To convert the function C source code into assembly we need to know one thing that is GNU compilers follows a standard which says that:

"Every function consist of 4 parts which are:
1.) Function name
2.)Pre-amble (the opening brace of function)
4.)Post-amble (the closing brace of function)"

And the same is written as the following:

Function name :

Here pre-amble defines the code for the opening curly brace and
       post-amble defines the code for the closing curly brace.

Let us take a look at the both the pre-amble ,function body and post-amble small piece of code:

Pre-amble code:
  1. Pushl %ebp  
  2. Movl %esp,%ebp  
Function-body code:
  1. Subl $12, %esp  
  2. Movl $100, -12(%ebp)  
  3. Movl $100, -8(%ebp)  
  4. Movl -8(%ebp), %eax  
  5. Addl -12(%ebp) , %eax  
  6. Movl %eax, -4(%ebp)  
Post-amble code:
  1. movl %ebp, %esp  
  2. popl %ebp  
  3. popl %eip  

pre-amble and post-amble are the most important part to understand how the stack flow works in  function in c language,
what is the ebp ,esp and eip ?
ebp is the pointer to base address of the stack and
esp is the pointer to top address of the stack.
eip is the pointer to the current instruction to be executed .

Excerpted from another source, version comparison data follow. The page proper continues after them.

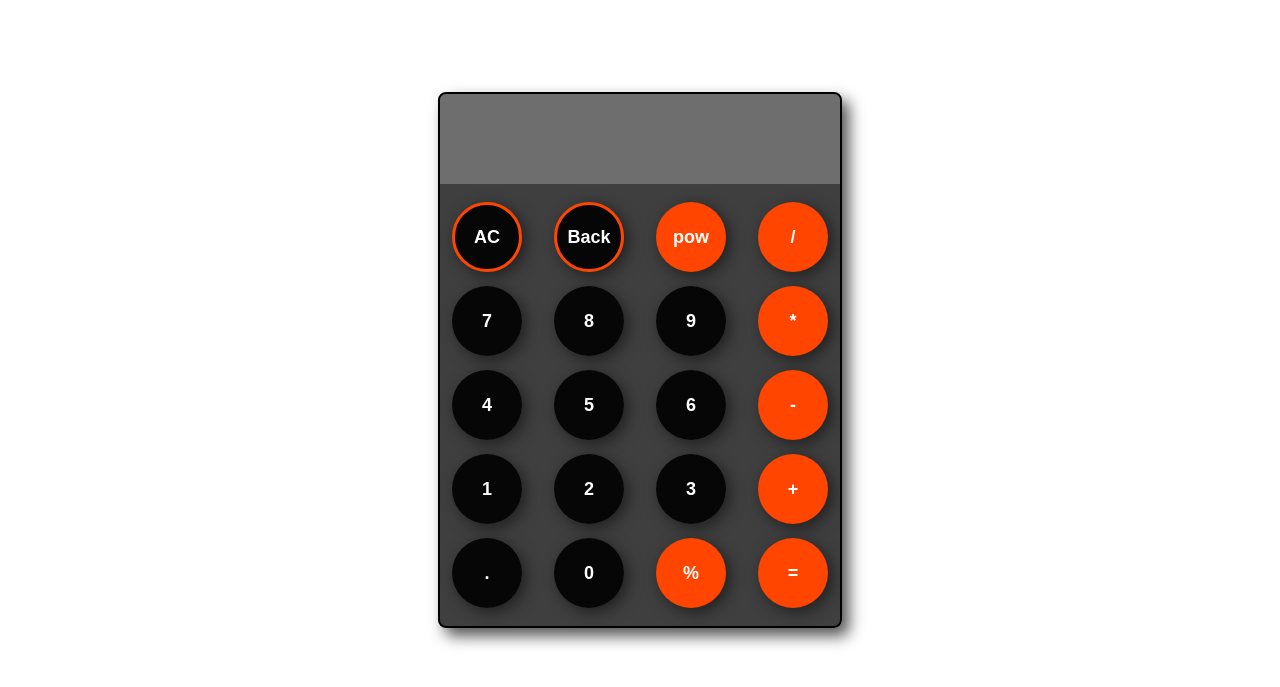
Repository: SakthivelDurai47/calculator
Page: index.html
The author's editor kept a copy of each file at every save. The page is drawn from the files as they stood at one save, then again after the next save.
The browser window is 1280 px wide. The pictures show the whole page.

Above is the page before, as saved 2025-04-13 15:57:27.

### index.html
<!DOCTYPE html>
<html lang="en">
  <head>
    <meta charset="UTF-8" />
    <meta name="viewport" content="width=device-width, initial-scale=1.0" />
    <title>Calculator</title>
    <link rel="stylesheet" href="styles.css" />
  </head>
  <body>
    <div id="calculator">
      <input id="display" readonly />
      <div id="buttons">
        <button onclick="clearDisplay()" class="control">AC</button>
        <button onclick="removeFromDisplay()" class="control">Back</button>
        <button onclick="addToDisplay('**')" class="operator">pow</button>
        <button onclick="addToDisplay('/')" class="operator">/</button>
        <button onclick="addToDisplay('7')">7</button>
        <button onclick="addToDisplay('8')">8</button>
        <button onclick="addToDisplay('9')">9</button>
        <button onclick="addToDisplay('*')" class="operator">*</button>
        <button onclick="addToDisplay('4')">4</button>
        <button onclick="addToDisplay('5')">5</button>
        <button onclick="addToDisplay('6')">6</button>
        <button onclick="addToDisplay('-')" class="operator">-</button>
        <button onclick="addToDisplay('1')">1</button>
        <button onclick="addToDisplay('2')">2</button>
        <button onclick="addToDisplay('3')">3</button>
        <button onclick="addToDisplay('+')" class="operator">+</button>
        <button onclick="addToDisplay('.')">.</button>
        <button onclick="addToDisplay('0')">0</button>
        <button onclick="addToDisplay('%')" class="operator">%</button>
        <button onclick="calculate()" class="operator">=</button>
      </div>
    </div>
    <script src="index.js"></script>
  </body>
</html>

### styles.css
body {
  margin: 0;
  display: flex;
  justify-content: center;
  align-items: center;
  height: 100vh;
}
#buttons {
  display: grid;
  grid-template-columns: repeat(4, 1fr);
  gap: 8px;
  align-items: center;
  justify-items: center;
}
button {
  width: 70px;
  height: 70px;
  border-radius: 35px;
  border: none;
  background-color: rgba(0, 0, 0, 0.9);
  color: white;
  font-size: large;
  font-weight: bold;
  margin: 3px;
  margin-left: 10px;
  margin-right: 10px;
  box-shadow: 4px 4px 15px rgba(0, 0, 0, 0.5);
}
button:hover {
  background-color: rgba(0, 0, 0, 0.5);
}
button:active {
  background-color: rgba(0, 0, 0, 0.1);
}
.control {
  border: 3px solid orangered;
}
.operator {
  background-color: orangered;
}
.operator:hover {
  background-color: rgba(255, 68, 0, 0.564);
}
.operator:active {
  background-color: rgba(255, 68, 0, 0.128);
}
#calculator {
  width: 400px;
  height: auto;
  background-color: rgba(0, 0, 0, 0.751);
  border-radius: 8px;
  box-shadow: 7px 8px 15px rgba(0, 0, 0, 0.678);
  overflow: hidden;
  padding-bottom: 15px;
  border: 2px solid black;
}
#display {
  width: 100%;
  height: 70px;
  margin-bottom: 15px;
  border: none;
  background-color: rgba(137, 137, 137, 0.642);
  color: white;
  font-size: 38px;
  letter-spacing: 3px;
  font-weight: bold;
  padding: 10px;
}

### index.js
const display = document.getElementById("display");
let preValue = [""];
let errors = false;

function addToDisplay(input) {
  if (!errors) {
    display.value += input;
    preValue.push(display.value);
  } else {
    display.value = "";
    preValue = [""];
    errors = false;
    addToDisplay(input);
  }
}

function clearDisplay() {
  display.value = "";
  preValue = [""];
  errors = false;
}

function removeFromDisplay() {
  if (preValue.length > 1) {
    preValue.pop();
    display.value = preValue[preValue.length - 1];
    console.log(preValue);
  }
}

function calculate() {
  try {
    display.value = eval(display.value);
  } catch (error) {
    display.value = "error";
    errors = true;
  }
}

After the next save:
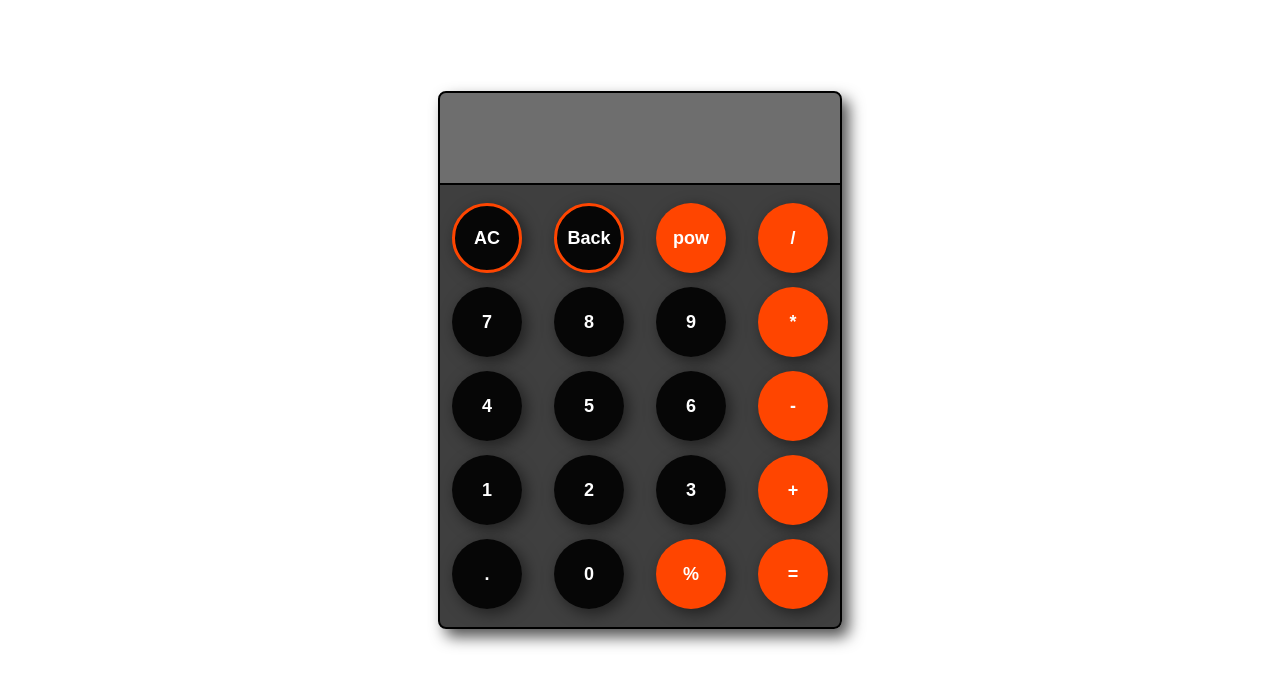
Saved 15 s later.
--- a/styles.css
+++ b/styles.css
@@ -65,4 +65,5 @@ button:active {
   letter-spacing: 3px;
   font-weight: bold;
   padding: 10px;
+  border-bottom: 2px solid black;
 }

Now let us take the instruction one by one and see what it means:

pushl %ebp :--> This instruction means push the content/value of the ebp to the top of the stack.
movl %esp,%ebp :--> This instruction means copy the content/value of the esp to the ebp that is now both the pointers points to the same location.
subl $12, %esp :-->This the first instruction of the function body and it does the job of allocating the space for the function on the stack by subtracting the total amount of space required for the function from the esp so that esp points to the top of the stack as it is defined to be.
you can also note that now there will be a difference of 12 bytes in the ebp and esp as per our example which is nothing but the space required by the function to allocate its local variables.

 movl $100 , -12(%ebp) :--> This instruction means that move the value 100 at the location 12 less than the location of ebp. that is if ebp is pointing to 1012 address location put the value 100 at 1000(1012-12).
popl %ebp --> This instruction means that pop out the contents at the top of the stack that is value at the address pointed by the esp pointer.

Rest the instruction meanings are self explanatory in corresponding to these instructions.

Full code:
  1. Main:  
  2. Pushl %ebp  
  3. Movl %esp,%ebp  
  4. Subl $12, %esp  
  5. Movl $100, -12(%ebp)  
  6. Movl $100, -8(%ebp)  
  7. Movl -8(%ebp), %eax  
  8. Addl -12(%ebp) , %eax  
  9. Movl %eax, -4(%ebp)  
  10. movl %ebp, %esp  
  11. popl %ebp  
  12. popl %eip  

This is how we can convert the C code of a function to the assembly source code. The main thing to understand is the pre-amble and the post-amble .